I received an MFA in Poetry from The University of Montana in 1999, so naturally I now sell insurance. My poems have appeared in some journals and anthologies, most notably The Best American Poetry 2007. My chapbook Silent Partner won the 2013 Sow’s Ear Chapbook Competition, and is due out this June.
Winter Pales Her
Winter pales her but brown eyes colossal
melt the crooked fingers
of its bloodless hands. What brings her
to me is the awkward way her docile
hair tosses when hat’s removed, the jostle
of her mood from cold that lingers
in feet too small for circulating the fester
of freeze. She’s an apostle
for warm seasons, spreads salt on sidewalks
she’s shoveled for reasons of reluctant
faith: the sun squeezes through rifts of gray cloud
while a magpie perched on a bare branch balks
at migration.
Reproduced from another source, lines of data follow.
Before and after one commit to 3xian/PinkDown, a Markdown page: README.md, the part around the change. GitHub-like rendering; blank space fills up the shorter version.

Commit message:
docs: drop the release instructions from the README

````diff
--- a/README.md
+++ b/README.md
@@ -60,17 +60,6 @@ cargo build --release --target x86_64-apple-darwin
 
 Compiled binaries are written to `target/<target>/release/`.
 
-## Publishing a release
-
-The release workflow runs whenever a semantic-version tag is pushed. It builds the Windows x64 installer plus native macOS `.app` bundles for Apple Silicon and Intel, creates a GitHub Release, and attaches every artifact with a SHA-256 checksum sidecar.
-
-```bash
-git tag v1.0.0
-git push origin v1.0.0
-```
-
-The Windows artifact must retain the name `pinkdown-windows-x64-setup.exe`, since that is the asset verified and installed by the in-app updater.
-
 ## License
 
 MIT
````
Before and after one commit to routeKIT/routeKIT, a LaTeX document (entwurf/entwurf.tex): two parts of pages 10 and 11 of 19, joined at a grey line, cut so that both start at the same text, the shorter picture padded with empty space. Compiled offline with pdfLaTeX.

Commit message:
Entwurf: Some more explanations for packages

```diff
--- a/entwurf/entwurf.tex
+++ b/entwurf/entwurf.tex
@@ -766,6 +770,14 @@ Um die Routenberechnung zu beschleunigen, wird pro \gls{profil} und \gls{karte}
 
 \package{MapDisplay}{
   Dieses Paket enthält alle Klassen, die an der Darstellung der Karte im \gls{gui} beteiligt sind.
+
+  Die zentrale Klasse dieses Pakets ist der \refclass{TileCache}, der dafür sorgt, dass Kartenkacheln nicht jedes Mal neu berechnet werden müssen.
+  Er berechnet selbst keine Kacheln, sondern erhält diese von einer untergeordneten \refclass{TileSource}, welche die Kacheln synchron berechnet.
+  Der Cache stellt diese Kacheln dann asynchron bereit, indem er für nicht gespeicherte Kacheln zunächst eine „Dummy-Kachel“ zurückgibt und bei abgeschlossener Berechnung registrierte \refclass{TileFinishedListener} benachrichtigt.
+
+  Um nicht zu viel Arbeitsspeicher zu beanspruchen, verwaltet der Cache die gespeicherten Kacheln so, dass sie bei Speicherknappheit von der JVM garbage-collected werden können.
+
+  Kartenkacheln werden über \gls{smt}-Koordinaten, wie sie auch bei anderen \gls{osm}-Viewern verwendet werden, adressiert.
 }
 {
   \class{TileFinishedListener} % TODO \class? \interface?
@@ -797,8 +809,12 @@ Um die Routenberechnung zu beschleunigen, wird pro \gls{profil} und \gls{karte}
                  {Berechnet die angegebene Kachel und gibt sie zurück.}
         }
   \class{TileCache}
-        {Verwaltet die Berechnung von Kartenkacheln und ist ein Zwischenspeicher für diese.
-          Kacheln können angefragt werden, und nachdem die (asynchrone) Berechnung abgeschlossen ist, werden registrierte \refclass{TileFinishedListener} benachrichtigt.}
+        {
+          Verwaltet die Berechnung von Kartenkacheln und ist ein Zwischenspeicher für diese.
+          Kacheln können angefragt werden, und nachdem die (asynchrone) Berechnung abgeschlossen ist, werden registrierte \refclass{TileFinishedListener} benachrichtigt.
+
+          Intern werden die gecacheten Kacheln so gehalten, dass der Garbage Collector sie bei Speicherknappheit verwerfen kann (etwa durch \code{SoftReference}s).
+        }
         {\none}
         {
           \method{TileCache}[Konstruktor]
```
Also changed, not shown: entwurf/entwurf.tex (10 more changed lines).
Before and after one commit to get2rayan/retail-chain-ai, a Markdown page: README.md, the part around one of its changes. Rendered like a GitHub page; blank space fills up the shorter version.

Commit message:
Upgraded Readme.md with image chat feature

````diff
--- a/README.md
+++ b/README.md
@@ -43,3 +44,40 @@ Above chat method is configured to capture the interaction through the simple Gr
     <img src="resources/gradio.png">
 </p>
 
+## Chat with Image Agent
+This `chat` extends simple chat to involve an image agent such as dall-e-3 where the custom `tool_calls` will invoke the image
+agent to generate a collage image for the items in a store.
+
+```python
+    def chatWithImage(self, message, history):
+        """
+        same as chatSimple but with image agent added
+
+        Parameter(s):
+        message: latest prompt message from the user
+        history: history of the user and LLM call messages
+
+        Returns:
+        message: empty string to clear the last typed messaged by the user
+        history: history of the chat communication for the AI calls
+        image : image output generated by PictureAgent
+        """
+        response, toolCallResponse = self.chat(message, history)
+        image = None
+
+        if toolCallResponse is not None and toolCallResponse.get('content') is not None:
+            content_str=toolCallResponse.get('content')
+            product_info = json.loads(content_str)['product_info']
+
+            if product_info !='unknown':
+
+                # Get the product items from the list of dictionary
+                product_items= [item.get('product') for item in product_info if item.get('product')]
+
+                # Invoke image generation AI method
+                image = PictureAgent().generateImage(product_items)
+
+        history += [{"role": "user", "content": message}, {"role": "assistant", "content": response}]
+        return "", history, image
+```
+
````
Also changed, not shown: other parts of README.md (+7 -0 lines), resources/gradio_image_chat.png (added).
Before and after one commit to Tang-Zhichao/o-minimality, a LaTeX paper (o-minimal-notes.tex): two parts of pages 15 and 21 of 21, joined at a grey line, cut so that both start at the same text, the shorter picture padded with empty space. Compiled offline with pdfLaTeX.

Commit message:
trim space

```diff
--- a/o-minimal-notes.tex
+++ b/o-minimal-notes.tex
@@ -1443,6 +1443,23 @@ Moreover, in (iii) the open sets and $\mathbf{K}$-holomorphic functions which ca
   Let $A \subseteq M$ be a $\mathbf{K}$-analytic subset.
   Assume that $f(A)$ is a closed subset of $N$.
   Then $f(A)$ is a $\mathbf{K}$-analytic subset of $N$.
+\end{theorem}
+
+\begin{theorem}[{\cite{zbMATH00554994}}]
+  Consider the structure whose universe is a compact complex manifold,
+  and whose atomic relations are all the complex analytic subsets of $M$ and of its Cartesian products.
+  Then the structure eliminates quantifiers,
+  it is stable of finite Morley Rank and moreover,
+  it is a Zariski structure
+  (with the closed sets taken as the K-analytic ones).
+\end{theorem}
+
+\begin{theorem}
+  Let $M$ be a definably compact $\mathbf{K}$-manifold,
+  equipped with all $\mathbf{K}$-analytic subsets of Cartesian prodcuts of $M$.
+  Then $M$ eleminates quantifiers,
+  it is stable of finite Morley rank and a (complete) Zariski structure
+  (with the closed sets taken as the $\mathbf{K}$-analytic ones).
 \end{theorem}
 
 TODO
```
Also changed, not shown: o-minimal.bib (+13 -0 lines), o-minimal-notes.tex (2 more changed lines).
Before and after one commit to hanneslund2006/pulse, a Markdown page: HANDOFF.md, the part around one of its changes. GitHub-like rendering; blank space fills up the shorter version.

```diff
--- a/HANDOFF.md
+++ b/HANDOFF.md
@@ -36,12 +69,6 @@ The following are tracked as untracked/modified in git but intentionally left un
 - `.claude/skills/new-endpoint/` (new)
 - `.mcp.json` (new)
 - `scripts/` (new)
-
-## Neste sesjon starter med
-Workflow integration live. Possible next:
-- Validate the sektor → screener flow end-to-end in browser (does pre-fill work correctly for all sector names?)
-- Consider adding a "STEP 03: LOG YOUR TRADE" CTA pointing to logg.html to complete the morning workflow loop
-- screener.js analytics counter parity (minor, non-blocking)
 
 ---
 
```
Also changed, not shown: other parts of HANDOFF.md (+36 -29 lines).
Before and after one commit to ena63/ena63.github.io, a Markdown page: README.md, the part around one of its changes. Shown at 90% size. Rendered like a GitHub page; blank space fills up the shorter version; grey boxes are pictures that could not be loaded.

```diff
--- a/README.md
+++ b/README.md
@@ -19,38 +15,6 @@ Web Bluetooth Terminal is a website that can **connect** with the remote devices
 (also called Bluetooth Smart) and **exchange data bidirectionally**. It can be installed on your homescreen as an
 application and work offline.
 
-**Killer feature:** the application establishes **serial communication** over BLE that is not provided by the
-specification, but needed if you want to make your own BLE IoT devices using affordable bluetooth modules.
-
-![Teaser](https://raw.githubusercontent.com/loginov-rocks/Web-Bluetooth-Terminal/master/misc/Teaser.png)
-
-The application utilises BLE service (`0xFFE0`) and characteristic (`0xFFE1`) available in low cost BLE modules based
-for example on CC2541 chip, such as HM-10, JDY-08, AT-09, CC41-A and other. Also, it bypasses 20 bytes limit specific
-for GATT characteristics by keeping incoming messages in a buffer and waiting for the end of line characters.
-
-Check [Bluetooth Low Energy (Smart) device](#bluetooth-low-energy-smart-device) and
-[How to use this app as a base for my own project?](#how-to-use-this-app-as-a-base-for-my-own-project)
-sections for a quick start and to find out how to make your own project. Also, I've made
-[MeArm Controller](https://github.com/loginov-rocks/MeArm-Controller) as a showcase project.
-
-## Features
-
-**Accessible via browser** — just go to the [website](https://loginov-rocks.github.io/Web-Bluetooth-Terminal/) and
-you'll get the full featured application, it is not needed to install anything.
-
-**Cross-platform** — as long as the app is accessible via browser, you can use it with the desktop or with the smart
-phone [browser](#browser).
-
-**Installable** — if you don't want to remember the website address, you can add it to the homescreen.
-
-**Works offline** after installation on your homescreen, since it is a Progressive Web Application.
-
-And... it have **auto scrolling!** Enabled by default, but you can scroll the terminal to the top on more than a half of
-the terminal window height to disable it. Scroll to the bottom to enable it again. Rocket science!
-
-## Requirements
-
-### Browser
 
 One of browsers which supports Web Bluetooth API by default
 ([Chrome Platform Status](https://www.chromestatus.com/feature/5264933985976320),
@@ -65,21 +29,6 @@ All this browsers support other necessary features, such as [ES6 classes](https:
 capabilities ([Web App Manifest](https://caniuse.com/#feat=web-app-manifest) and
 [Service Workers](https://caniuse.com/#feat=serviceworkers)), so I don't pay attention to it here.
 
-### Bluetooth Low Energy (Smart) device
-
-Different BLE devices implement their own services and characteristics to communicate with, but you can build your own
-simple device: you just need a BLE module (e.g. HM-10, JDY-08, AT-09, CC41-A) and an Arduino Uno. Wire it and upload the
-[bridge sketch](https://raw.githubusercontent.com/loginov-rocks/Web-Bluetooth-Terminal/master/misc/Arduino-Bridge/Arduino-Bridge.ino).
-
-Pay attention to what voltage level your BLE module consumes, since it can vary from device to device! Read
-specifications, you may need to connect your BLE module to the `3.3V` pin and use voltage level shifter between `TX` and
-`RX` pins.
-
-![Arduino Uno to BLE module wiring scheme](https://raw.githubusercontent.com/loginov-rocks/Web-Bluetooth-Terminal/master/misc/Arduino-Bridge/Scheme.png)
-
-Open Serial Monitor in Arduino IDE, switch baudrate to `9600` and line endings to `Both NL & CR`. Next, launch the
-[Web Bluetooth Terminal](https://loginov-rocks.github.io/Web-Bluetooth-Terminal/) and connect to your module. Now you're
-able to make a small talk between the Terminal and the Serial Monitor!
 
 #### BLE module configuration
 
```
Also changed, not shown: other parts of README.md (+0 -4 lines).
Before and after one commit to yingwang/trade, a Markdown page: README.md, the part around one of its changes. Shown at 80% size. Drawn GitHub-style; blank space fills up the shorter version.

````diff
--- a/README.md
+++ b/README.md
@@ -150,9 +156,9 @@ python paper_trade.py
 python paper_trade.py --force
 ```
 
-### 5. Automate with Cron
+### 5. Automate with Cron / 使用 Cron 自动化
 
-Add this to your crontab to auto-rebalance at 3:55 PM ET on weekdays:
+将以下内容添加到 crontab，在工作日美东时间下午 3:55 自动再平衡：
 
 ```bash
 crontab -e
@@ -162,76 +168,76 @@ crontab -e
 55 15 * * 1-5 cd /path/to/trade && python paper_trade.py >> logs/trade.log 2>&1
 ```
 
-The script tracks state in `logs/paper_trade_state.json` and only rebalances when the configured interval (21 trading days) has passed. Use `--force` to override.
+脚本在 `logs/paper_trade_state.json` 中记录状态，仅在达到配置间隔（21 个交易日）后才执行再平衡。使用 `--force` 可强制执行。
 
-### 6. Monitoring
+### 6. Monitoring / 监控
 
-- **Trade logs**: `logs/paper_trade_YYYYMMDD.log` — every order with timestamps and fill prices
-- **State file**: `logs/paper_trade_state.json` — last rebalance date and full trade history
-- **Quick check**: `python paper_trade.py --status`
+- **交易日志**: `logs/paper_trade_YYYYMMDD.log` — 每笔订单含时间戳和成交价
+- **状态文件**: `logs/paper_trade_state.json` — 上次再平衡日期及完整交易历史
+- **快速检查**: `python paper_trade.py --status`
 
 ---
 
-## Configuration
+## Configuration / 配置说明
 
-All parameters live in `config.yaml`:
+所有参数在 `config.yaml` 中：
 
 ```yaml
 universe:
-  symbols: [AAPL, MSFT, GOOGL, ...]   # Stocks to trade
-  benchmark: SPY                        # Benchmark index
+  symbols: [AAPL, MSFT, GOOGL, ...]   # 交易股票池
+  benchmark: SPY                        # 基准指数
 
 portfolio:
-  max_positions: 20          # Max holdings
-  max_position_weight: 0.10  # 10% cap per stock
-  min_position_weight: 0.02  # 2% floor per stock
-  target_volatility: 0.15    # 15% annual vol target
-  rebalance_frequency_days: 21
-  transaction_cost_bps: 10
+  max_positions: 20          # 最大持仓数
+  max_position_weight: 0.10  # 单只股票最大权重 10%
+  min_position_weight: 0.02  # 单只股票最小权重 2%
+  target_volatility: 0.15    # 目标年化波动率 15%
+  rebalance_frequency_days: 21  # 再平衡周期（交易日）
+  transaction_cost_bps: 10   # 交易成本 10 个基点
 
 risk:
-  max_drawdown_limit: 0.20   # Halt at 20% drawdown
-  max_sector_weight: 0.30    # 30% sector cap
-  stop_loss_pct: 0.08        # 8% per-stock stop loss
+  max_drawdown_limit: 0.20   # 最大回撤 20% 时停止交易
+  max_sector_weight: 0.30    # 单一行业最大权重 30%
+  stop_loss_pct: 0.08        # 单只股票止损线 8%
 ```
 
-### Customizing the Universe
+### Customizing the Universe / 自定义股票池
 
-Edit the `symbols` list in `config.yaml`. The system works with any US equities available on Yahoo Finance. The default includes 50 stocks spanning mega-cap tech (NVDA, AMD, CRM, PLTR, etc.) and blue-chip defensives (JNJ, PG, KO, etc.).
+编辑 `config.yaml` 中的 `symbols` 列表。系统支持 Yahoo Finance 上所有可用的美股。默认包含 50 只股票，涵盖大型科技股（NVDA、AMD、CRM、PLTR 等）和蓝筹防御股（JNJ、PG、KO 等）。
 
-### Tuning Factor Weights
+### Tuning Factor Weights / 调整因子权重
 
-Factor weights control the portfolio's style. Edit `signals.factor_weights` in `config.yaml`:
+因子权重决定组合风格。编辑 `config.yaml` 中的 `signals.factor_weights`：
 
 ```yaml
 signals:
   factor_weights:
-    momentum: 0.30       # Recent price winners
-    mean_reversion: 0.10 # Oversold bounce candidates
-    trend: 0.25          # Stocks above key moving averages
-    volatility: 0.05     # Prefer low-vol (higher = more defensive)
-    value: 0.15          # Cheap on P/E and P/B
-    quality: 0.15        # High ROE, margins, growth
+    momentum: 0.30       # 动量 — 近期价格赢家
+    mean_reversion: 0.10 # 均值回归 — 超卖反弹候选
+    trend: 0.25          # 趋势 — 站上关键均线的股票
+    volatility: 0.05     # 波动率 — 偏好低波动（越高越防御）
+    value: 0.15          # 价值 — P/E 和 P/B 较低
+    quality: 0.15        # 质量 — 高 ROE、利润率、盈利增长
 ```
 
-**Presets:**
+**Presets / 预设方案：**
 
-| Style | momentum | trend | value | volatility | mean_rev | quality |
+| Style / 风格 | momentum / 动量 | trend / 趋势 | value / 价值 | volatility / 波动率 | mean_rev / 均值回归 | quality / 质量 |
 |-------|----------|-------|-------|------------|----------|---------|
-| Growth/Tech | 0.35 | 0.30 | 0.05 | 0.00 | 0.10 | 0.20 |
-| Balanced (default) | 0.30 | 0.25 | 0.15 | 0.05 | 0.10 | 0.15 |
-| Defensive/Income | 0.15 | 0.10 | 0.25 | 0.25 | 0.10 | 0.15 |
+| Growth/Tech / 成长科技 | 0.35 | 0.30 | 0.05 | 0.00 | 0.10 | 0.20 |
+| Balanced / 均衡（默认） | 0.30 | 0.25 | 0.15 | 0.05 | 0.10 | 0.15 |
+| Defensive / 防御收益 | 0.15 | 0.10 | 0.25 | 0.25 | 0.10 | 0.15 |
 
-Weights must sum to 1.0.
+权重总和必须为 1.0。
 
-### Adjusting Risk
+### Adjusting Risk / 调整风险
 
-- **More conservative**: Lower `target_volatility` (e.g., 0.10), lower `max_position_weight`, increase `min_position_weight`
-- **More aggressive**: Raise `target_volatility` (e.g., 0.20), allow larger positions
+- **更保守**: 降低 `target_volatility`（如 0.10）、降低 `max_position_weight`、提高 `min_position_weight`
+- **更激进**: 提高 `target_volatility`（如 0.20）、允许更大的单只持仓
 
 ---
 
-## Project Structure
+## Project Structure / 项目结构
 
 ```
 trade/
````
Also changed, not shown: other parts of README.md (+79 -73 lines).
Even now, though distant,
her olive tint endures winter’s white shroud.
Ode to She Alone
She is alabaster incarnate,
Breakable and beautiful.
Makes men spoken-for wish
The speaker had laryngitis.
She will not settle, default,
Nor relinquish her identity.
She would rather be alone
Than lonely while together.
A startling swan, buoyant
on life’s inclement surface,
readying to meet her equal.
I Should Take More Pictures
No matter how long I gaze
at my sleeping children’s faces,
I won’t remember how wispily
their hair shores their foreheads.
I won’t retain their hint of teeth
through barely parted lips.
I am half these visions kept
however my mind sees fit.
I am half the cheeks I tiptoe
toward to touch, half the arching
backs, fluttering eyes, arms
stretching above their heads.
Time to go before I wake them
from the dreams I will ask
them about at breakfast, dreams
they’ll remember no more than I
my own, blurred by the act of trying.
We see wind by what it stirs.
We see how we feel
through vaporous words.
Wind enters our home,
the wheezing of a deity
subject to the whimsy of its creations.
Despite all I’ve learned
and thought I stood for,
I refute you without listening.
A Day Hike
I want to tell you the clouds' tyranny
will inspire revolt, but it won't.
It will expand, and continue to rain.
The waterline carved into mountain rock
reminds that everything must flee,
settle awhile in exile.
A crow drops like a discarded crucifix,
its sheen slickened by carrion, insects.
On a moss-beaded boulder it alights.
©2014 Matthew Byrne